Coverage of the story became full of rancour and often divided along gender lines. Journalists argued - and still do - about whether or not Lepine’s actions reflected sexism in Canadian society. I still recall conversations with friends, other ambitious women in their early 20s, where we expressed our astonishment that so many were denying what was patently obvious to us: Lepine’s rampage was a gender-based hate crime.

I didn’t then and still don’t understand the irrational vitriol of those who argued otherwise – especially those who deny altogether the existence of male violence.

The point was underscored, to me anyway, just six months later when a female worker for the Ottawa Rape Crisis reported that she’d received death threats after organizing a protest outside the Ottawa courthouse against a controversial rape sentence. She received threats at work and at her home, including phone calls from a man who identified himself as Marc Lepine. I reported on the story at the time for the Ottawa Citizen.

In the 20 years since the massacre, I’ve reported on other cases of violence against women, including horrific domestic murders. The media never lacks source material for such stories - whether it’s a local domestic homicide or a national story of a serial killer or international examples of war crimes (like the use of systemic rape as a military tactic) against girls and women.

And every time I write – or read - about such a case, I think of that great line by Jane Galvin Lewis: “You don’t have to be anti-man, to be pro-woman.”

And I wonder why so many good men remain silent and don’t speak out against the reality of violence committed by men against women.

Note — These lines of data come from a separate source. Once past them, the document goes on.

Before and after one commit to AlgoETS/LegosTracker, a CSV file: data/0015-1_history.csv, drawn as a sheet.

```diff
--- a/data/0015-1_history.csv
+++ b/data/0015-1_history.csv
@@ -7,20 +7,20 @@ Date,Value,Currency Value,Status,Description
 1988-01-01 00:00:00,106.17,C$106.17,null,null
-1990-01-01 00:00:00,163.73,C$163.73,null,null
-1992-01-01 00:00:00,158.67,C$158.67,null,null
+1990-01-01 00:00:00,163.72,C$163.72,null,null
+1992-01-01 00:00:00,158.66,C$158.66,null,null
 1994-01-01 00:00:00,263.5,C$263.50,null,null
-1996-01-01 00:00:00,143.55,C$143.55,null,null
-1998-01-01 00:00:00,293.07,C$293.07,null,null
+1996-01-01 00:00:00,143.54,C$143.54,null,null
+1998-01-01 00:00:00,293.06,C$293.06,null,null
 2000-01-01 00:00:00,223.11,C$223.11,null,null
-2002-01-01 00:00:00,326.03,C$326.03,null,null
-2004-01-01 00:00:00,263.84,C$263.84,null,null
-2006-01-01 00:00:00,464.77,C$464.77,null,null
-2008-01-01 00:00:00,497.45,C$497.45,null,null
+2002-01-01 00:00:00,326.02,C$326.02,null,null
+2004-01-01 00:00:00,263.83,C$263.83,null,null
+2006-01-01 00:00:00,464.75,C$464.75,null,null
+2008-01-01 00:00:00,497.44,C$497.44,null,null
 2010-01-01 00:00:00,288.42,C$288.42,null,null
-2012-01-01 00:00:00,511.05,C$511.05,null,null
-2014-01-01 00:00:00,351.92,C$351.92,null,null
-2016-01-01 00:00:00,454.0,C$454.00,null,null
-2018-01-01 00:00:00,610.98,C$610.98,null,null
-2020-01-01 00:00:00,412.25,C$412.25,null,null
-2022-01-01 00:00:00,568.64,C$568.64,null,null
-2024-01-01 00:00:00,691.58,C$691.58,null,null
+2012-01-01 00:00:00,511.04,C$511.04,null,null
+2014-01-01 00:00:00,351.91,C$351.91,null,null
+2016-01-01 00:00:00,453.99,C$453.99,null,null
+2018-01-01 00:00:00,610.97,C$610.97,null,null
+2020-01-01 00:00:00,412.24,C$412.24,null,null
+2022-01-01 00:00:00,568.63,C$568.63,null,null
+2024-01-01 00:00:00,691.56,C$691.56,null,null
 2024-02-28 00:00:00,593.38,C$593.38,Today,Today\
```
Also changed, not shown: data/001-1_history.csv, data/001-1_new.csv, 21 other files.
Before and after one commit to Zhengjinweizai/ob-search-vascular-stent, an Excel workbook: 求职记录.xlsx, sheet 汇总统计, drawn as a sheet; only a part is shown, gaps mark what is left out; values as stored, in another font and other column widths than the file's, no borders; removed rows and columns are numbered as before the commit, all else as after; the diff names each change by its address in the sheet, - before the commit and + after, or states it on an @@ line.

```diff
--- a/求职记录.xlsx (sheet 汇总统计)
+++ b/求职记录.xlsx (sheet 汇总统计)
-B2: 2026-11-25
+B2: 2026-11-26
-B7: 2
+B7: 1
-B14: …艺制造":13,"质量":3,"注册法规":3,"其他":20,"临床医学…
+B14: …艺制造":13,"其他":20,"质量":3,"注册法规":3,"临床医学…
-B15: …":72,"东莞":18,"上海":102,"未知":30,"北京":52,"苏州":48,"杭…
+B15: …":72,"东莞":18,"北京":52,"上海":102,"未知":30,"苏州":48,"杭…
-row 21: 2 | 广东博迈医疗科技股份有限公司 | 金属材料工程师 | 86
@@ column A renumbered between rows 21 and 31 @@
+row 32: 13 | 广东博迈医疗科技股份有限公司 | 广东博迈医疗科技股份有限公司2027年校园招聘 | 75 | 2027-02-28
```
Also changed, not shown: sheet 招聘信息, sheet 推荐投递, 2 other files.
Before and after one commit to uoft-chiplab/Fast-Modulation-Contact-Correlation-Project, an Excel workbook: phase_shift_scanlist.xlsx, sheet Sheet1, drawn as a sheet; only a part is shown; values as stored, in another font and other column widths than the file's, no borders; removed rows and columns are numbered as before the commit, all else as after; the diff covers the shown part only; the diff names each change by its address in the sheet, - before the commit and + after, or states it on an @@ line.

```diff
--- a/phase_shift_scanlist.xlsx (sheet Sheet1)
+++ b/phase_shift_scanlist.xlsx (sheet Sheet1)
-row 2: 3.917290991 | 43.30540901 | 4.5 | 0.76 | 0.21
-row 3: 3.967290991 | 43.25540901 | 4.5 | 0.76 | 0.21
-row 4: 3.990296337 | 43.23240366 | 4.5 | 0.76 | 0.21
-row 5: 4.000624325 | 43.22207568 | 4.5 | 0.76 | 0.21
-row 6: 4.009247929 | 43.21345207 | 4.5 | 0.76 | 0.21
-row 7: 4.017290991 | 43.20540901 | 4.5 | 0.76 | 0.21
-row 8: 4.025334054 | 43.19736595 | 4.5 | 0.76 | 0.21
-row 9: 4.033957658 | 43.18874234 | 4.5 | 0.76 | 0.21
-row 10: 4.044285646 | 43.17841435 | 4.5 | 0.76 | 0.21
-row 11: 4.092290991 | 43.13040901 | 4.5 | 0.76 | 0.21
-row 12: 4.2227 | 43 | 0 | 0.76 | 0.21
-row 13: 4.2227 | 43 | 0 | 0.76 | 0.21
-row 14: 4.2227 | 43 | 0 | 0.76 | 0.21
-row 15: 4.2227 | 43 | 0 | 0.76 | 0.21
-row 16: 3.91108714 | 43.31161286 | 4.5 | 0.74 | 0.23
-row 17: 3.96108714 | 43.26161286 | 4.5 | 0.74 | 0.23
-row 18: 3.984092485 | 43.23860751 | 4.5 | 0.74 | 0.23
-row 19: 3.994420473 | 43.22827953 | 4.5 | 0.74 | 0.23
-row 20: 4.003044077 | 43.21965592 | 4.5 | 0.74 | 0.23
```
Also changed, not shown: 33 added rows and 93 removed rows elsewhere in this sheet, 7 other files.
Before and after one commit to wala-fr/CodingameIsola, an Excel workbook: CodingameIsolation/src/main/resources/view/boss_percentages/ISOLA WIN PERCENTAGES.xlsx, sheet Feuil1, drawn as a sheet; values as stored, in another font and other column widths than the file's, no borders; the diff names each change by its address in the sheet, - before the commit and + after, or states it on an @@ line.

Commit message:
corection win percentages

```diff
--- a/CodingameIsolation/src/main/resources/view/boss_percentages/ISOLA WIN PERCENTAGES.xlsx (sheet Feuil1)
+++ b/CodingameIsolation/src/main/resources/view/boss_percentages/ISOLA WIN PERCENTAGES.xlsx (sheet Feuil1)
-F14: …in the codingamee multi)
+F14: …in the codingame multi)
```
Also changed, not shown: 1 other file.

And I wonder why our legal system remains particularly unsophisticated in its approach to family violence, by failing to distinguish between non-lethal violence, which is committed in equal numbers by women and men, and lethal violence, which is more rare, but mostly committed by males.

On a global scale, why aren’t there more leaders like Stephen Lewis, who said, 'After 50 years of passivity and paralysis, it’s time to have an agency through which women can assert their rights?'

Of course, there are many men working to make the world safer, and thank heavens, because nothing will change without them. They are men like Pierre Leclair, who dedicated his life to serving the citizens of Montreal, and discovered his murdered daughter Maryse (while he was on the job). My heart goes out to him and all the loved ones of those injured and killed 20 years ago.

The women who died won’t be forgotten.

And women like me – Class of 1989 – shoulder a particular responsibility to ensure that they are remembered. We’ve enjoyed the freedom to chase our dreams, and to live every minute to the fullest while doing so. I wonder what each of those 14 women who died that day would have achieved had they lived to enjoy the same opportunities that so many of us take for granted.

Canada suffered an unspeakable loss on December 6, 1989. We must never let that be in vain and keep working to create a society that understands the true cost of prejudice and won't tolerate its existence.

In memory of : Genevieve Bergeron, Helene Colgan, Nathalie Croteau, Barbara Daigneault, Anne-Marie Edward, Maud Haviernick, Barbara Klucznik-Widajewicz, Maryse Laganiere, Maryse Leclair, Anne-Marie Lemay, Sonia Pelletier, Michele Richard, Annie St-Arneault and Annie Turcotte who died Dec. 6, 1989, at the École Polytechnique in Montreal.